## WHAT TO DO
Could you please find each line in the records that contains the word "class" and copy it?

(Data extracted from a collection)
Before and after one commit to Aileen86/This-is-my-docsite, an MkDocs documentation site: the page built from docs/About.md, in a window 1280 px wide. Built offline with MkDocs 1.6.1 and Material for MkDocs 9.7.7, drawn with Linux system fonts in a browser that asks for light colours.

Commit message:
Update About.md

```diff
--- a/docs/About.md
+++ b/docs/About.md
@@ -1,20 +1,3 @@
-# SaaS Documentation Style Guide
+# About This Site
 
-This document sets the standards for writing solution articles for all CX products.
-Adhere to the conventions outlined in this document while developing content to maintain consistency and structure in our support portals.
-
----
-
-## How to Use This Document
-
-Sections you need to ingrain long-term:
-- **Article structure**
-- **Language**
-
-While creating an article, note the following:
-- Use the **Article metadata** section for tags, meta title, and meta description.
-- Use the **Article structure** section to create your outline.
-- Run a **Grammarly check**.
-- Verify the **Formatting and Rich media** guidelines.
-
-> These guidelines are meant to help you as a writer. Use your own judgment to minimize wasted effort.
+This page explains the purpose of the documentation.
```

==

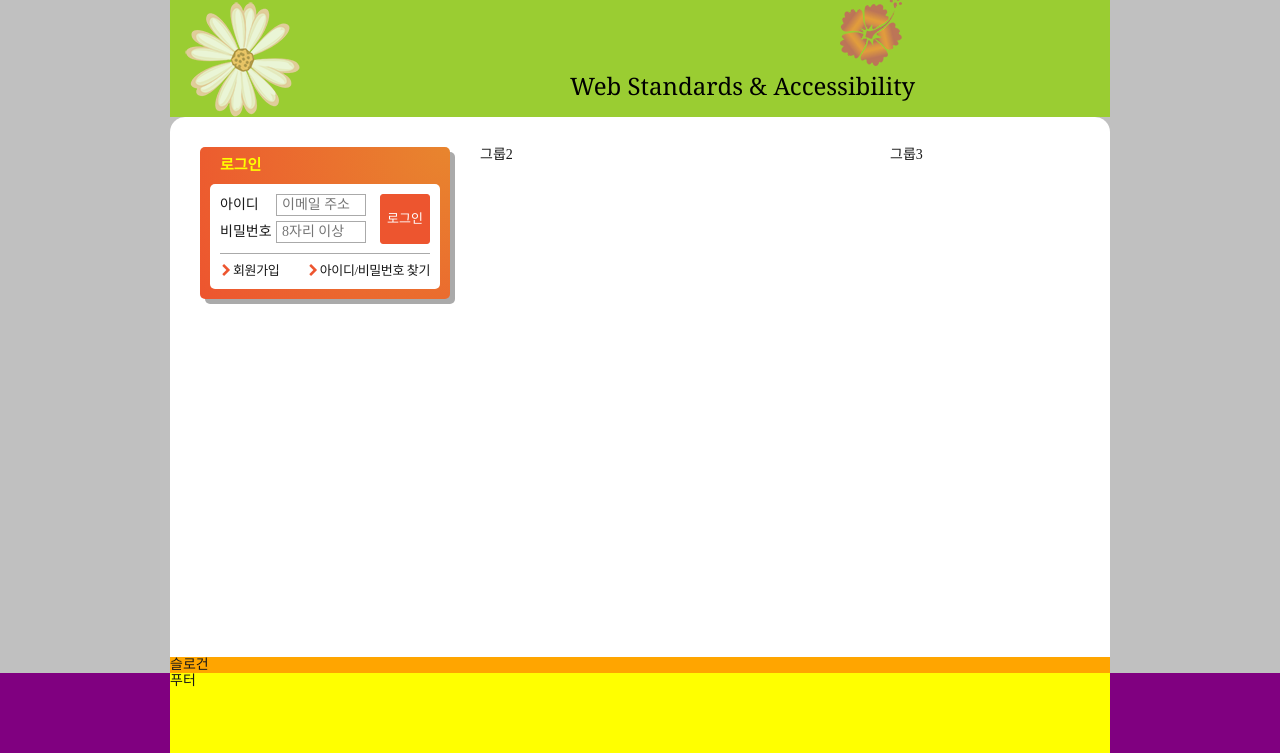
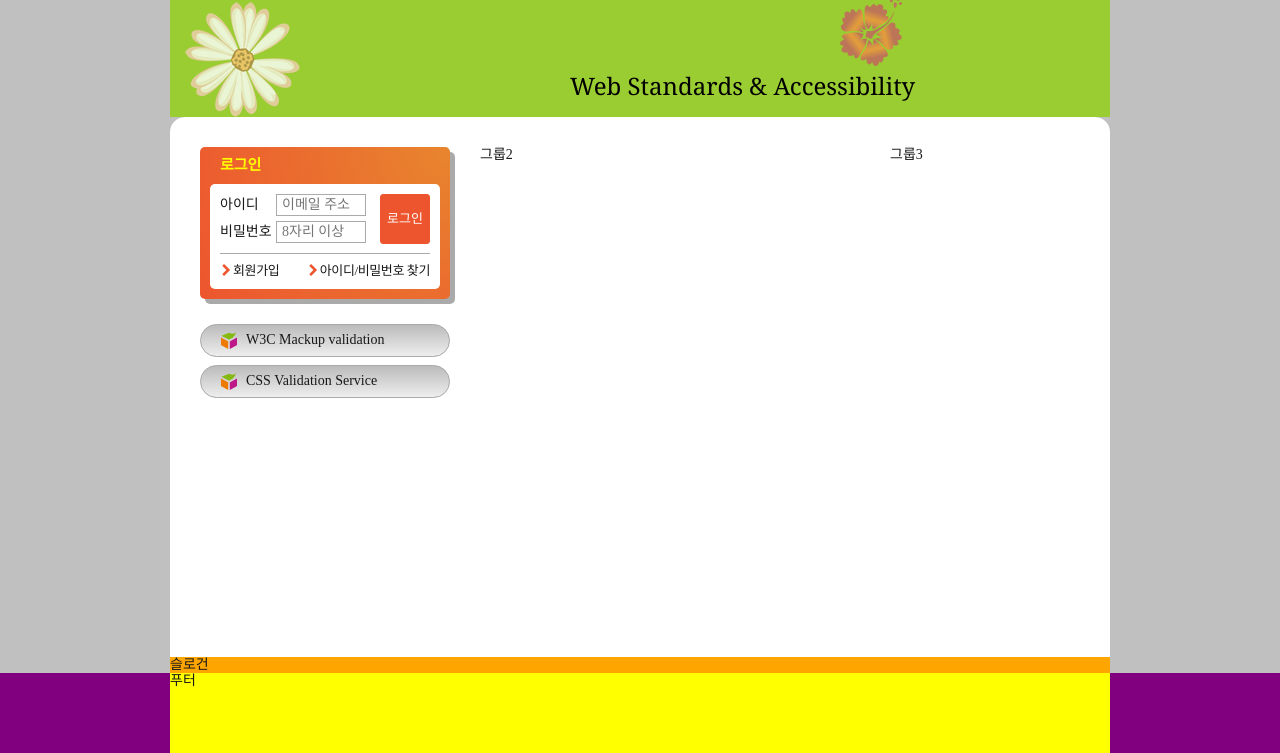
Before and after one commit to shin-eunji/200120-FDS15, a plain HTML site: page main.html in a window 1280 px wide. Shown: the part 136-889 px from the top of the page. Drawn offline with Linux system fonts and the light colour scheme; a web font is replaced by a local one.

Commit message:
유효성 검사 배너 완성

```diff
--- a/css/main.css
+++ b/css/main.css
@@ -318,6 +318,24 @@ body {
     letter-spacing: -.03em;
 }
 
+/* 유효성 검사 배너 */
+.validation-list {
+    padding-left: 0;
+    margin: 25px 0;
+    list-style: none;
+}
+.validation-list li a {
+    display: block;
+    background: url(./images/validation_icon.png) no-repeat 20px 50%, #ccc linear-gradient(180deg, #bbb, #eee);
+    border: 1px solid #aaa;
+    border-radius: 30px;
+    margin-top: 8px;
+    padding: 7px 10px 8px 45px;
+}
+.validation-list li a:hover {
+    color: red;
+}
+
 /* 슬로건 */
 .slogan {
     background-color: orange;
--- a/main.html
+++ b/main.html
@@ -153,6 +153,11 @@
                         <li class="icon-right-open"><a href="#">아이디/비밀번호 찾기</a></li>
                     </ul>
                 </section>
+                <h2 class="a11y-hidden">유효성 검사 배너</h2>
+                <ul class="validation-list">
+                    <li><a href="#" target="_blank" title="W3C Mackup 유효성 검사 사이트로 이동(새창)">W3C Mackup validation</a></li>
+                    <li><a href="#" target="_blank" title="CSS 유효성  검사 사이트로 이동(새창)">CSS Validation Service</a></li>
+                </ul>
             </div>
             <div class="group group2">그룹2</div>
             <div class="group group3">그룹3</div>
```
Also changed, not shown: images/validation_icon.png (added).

## EXERCISE ANSWER
                         <li class="icon-right-open"><a href="#">아이디/비밀번호 찾기</a></li>
+                <h2 class="a11y-hidden">유효성 검사 배너</h2>
+                <ul class="validation-list">
             <div class="group group2">그룹2</div>
             <div class="group group3">그룹3</div>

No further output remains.